▶ _Brief_:
The answer should be each line from the entries below that has the word "against" in it.

▶ _Entries supplied_:
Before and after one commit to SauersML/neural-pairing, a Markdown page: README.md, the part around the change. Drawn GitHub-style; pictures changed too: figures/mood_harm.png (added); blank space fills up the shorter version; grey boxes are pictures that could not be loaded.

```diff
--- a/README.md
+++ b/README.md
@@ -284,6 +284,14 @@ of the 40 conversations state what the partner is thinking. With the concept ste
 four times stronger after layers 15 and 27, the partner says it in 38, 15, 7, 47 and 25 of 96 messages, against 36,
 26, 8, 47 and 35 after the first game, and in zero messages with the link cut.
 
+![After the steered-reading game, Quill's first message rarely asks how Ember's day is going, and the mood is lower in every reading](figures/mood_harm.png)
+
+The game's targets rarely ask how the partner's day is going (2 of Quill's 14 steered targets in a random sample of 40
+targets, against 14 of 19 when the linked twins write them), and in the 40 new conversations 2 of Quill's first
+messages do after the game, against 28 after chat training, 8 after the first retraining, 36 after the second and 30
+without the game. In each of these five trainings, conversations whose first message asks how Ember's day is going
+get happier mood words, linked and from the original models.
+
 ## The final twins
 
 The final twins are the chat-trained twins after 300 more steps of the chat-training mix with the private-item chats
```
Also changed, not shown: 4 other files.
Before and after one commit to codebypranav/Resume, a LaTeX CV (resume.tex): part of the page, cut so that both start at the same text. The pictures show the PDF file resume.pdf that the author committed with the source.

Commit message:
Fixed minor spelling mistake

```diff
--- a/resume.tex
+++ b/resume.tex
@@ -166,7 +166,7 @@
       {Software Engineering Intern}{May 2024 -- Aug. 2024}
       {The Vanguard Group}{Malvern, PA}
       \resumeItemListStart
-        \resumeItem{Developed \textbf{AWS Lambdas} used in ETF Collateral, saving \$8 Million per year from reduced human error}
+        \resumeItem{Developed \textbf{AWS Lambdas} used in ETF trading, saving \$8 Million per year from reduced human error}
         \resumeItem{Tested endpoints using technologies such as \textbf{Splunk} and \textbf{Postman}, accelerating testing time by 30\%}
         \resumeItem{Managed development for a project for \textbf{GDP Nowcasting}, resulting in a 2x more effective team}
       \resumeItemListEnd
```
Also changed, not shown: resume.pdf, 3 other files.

▶ _Reply to the exercise_:
 four times stronger after layers 15 and 27, the partner says it in 38, 15, 7, 47 and 25 of 96 messages, against 36,
+targets, against 14 of 19 when the linked twins write them), and in the 40 new conversations 2 of Quill's first
+messages do after the game, against 28 after chat training, 8 after the first retraining, 36 after the second and 30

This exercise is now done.